One parent is livid after his son was given a survey literally called the "white privilege survey." The assignment instructs students to rank a series of different statements from 0 (least true) to 5 (most true).
For instance, one of the statements reads,
I can be pretty sure that my neighbors in such a location will be neutral or pleasant to me.
The students taking the survey had to then rate that statement based on how true it was or how well it applied to their life.
Another statement read, "I can go shopping alone most of the time, pretty well assured that I will not be followed or harassed."
The survey is reportedly based on an essay written by Peggy McIntosh titled "White Privilege: Unpacking the Invisible Knapsack."
The essay, which is known to be used in select college classes, was written back in 1989.
One student's dad, Jason Schmidt, is coming forward regarding his disapproval of the controversial survey that's based on McIntosh's essay. Schmidt spoke to KATU, saying,
The way this survey is read, it almost wants to like, shame you for being white.
He also stated that he'd much rather his son be "learning actual education and not be a part of some social experiment or teacher's political agenda."
Behold, the "white privilege survey."
If you expected every single parent at Aloha High School to side with Jason Schmidt, you're wrong. With this particular high school being 47 percent white and 37 percent Hispanic, there are mixed feelings.
Other parents whose children attended the school are showing their support for the survey, as well as their support for discussing race relations during school hours.
One parent named Sarah Rios-Lopez spoke to reporters, explaining,
I want [my daughter] to have opinions. Whether it's for or against, you have to create those, but you can't without good information so I applaud teachers getting out that information.

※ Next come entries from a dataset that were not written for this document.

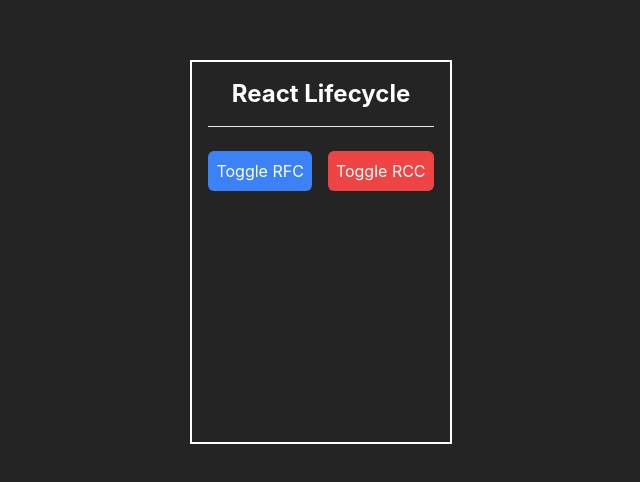
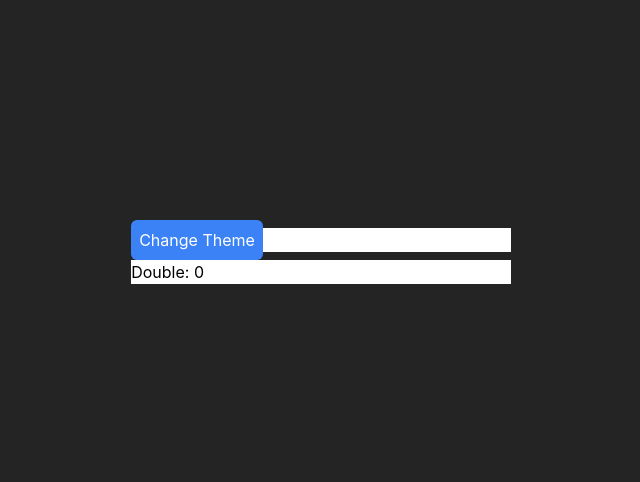
Before and after one commit to SilviuIordache/react-feature, a React (Vite) app: page / in a window 1280 px wide. Shown: the part 148-630 px from the top of the page, without its empty margins (319-959 px from the left). Built offline with nearby package versions, Linux system fonts and the light colour scheme.

Commit message:
Add useMemo example

```diff
--- a/src/App.jsx
+++ b/src/App.jsx
@@ -1,11 +1,11 @@
 import './App.css'
-import { ReactLifecycle } from './ReactLifecycle'
-
+import { UseMemo } from './UseMemo'
 function App() {
 
   return (
     <div className="light">
-      <ReactLifecycle/>
+      {/* <ReactLifecycle/> */}
+      <UseMemo/>
     </div>
   )
 }
--- /dev/null
+++ b/src/UseMemo/index.jsx
@@ -0,0 +1,46 @@
+import { useMemo, useState } from 'react';
+
+export const UseMemo = () => {
+  const [number, setNumber] = useState(0);
+  const [darkTheme, setDarkTheme] = useState(false);
+
+  const themeStyle = {
+    backgroundColor: darkTheme ? 'black' : 'white',
+    color: darkTheme ? 'white' : 'black',
+  };
+
+  function changeTheme() {
+    setDarkTheme(!darkTheme);
+  }
+
+  function slowFunction(num) {
+    const start = performance.now();
+    for (let i = 0; i < 1000000000; i++) {}
+
+    const end = performance.now();
+    console.log(`Slow function called. Duration: ${end - start} ms`);
+    return num * 2;
+  }
+
+  // const doubleNumber = slowFunction(number);
+  const doubleNumber = useMemo(() => slowFunction(number), [number]);
+
+  return (
+    <div style={{ textAlign: 'left' }}>
+      <button
+        className="bg-blue-500 text-white p-2 rounded-md"
+        onClick={changeTheme}
+      >
+        Change Theme
+      </button>
+
+      <input
+        type="number"
+        value={number}
+        onChange={(e) => setNumber(parseInt(e.target.value))}
+      />
+
+      <div style={themeStyle}>Double: {doubleNumber} </div>
+    </div>
+  );
+};
```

Furthermore, a spokeswoman for the school district named Maureen Wheeler spoke to reporters regarding the survey, saying that the class in which the survey was assigned was designed to "gain empathy, understanding and to build bridges."
Yup, it's obvious that there are mixed feelings regarding this survey.
While some feel like the survey shames white people, others feel that it's a great way to educate young people of any background about the different advantages or disadvantages a person might have solely because of their race.
What do you think? Did this teacher take things too far or is Aloha High School doing America a favor?